[Material to process — start]

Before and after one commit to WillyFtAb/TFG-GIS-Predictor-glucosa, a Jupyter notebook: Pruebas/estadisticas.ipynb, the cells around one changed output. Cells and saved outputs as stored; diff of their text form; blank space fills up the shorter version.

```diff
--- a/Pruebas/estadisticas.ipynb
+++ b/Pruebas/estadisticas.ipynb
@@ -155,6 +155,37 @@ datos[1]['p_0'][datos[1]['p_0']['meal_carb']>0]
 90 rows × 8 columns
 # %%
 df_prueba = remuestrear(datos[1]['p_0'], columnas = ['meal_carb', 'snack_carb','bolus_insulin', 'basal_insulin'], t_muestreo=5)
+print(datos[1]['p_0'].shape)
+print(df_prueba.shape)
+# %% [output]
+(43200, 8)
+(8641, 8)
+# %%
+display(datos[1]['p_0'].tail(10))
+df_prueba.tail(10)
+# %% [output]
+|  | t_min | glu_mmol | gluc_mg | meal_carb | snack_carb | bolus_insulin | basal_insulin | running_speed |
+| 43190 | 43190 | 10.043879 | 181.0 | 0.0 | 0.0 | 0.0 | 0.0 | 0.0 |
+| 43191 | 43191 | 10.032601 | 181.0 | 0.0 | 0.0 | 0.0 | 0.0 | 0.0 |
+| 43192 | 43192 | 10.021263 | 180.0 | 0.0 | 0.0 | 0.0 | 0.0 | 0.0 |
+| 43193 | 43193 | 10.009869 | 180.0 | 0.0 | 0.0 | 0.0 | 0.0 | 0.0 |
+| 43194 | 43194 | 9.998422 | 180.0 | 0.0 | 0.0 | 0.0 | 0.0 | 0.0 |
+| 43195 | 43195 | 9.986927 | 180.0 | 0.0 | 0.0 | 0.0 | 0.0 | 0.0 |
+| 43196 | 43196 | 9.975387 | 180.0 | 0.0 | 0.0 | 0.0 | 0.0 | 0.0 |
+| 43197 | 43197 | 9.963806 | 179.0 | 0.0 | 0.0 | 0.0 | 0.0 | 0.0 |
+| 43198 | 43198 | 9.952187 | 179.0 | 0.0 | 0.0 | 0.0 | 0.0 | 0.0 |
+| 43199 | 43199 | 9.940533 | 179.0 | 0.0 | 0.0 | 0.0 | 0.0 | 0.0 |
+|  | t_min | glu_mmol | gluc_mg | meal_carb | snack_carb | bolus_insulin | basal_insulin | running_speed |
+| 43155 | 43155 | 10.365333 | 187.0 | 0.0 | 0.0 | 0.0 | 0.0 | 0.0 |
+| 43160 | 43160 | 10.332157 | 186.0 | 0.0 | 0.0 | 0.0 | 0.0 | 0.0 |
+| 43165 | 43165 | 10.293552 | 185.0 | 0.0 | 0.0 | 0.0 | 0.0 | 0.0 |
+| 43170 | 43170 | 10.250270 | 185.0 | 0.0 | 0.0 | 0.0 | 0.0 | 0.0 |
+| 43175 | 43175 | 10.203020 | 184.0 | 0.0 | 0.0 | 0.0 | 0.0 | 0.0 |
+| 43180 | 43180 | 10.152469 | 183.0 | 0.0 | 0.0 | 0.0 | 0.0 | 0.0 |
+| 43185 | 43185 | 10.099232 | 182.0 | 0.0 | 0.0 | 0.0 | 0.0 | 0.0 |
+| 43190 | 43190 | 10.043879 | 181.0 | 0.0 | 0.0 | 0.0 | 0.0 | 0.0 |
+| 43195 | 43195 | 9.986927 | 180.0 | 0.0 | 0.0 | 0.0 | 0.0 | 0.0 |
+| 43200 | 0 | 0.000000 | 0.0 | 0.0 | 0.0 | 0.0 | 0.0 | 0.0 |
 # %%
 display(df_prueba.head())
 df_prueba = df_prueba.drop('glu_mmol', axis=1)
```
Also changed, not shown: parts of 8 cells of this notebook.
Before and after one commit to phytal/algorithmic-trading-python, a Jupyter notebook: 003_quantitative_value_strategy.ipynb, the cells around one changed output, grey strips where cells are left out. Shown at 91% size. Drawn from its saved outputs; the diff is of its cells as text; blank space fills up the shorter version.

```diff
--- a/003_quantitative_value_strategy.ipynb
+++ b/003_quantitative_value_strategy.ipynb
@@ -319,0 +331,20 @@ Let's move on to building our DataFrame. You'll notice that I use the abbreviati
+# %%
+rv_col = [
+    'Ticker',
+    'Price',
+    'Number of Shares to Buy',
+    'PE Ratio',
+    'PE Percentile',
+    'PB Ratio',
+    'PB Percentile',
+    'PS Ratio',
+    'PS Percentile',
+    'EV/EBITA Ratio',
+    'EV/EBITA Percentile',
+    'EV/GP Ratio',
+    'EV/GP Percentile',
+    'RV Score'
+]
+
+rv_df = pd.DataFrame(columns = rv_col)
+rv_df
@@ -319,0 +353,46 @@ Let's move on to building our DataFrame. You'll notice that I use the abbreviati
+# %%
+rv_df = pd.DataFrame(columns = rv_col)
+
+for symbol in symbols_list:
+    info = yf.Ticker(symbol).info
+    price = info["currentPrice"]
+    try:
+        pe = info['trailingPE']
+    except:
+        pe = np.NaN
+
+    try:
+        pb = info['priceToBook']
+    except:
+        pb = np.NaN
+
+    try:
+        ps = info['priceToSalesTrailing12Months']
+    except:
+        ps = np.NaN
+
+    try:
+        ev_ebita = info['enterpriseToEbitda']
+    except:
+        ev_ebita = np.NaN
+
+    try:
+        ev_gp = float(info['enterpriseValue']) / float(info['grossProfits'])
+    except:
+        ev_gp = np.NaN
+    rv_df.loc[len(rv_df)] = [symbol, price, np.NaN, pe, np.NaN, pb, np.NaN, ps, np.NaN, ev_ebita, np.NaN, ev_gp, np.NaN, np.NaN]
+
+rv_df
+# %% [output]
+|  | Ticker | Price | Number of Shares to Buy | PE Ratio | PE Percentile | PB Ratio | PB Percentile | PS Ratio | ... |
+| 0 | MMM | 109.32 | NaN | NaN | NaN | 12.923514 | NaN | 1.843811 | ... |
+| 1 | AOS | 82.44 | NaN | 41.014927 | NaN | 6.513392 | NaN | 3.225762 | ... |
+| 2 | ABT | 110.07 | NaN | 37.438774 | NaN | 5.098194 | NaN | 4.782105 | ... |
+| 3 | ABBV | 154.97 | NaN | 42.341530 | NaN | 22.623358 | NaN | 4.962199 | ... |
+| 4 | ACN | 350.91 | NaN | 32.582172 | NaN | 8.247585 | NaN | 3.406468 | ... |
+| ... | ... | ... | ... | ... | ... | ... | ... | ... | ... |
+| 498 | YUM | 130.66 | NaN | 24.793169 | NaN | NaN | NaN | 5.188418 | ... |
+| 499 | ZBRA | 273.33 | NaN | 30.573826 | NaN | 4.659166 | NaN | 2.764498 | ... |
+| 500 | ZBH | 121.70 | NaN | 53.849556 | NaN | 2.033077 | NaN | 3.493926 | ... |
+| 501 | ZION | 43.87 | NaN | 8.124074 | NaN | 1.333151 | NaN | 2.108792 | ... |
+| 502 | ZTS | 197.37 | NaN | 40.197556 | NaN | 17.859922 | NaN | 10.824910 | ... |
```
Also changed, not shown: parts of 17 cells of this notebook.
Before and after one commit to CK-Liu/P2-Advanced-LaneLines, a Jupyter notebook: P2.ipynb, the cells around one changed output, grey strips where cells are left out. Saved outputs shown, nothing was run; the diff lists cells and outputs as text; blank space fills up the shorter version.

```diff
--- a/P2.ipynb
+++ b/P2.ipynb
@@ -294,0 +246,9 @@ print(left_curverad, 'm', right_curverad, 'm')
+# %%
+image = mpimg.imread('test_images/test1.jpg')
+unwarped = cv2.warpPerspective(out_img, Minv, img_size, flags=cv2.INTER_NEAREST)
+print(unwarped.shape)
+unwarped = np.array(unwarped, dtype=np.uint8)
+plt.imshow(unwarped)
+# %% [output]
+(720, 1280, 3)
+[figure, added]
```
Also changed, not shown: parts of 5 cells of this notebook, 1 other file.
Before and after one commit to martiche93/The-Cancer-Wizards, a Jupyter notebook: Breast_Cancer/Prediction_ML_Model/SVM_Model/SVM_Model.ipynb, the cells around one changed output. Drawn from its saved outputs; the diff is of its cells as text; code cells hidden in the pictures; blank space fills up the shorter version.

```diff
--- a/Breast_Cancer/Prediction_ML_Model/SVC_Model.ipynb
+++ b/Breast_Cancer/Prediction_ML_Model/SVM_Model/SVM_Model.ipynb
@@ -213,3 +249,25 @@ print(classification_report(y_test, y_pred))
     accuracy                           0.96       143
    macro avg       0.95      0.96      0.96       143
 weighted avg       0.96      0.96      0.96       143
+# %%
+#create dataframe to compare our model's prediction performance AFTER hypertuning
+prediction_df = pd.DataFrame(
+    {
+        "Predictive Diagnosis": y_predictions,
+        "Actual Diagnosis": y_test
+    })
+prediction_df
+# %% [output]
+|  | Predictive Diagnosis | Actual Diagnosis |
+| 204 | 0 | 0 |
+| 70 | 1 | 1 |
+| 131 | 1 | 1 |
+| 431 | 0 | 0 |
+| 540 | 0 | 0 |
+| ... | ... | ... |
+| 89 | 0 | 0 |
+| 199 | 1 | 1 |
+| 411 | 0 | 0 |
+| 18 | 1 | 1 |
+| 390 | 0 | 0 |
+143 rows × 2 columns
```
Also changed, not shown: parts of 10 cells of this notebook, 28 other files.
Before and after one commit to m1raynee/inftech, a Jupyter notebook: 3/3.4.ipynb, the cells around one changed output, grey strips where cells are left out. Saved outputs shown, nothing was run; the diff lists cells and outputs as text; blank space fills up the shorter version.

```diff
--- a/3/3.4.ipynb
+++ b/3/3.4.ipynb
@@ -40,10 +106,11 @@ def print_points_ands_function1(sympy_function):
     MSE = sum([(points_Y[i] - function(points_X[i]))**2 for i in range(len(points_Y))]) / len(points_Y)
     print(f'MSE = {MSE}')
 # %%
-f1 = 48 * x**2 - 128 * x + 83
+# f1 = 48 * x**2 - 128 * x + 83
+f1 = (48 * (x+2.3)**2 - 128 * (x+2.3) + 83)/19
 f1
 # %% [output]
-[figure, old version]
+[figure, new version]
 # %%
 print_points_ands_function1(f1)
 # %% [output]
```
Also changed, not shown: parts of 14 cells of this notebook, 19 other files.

[Material to process — finish]

● Brief: Find the string "this" in the entries above. Copy each line where it occurs.

● Your solution:
Also changed, not shown: parts of 8 cells of this notebook.
Also changed, not shown: parts of 17 cells of this notebook.
Also changed, not shown: parts of 5 cells of this notebook, 1 other file.
Also changed, not shown: parts of 10 cells of this notebook, 28 other files.
Also changed, not shown: parts of 14 cells of this notebook, 19 other files.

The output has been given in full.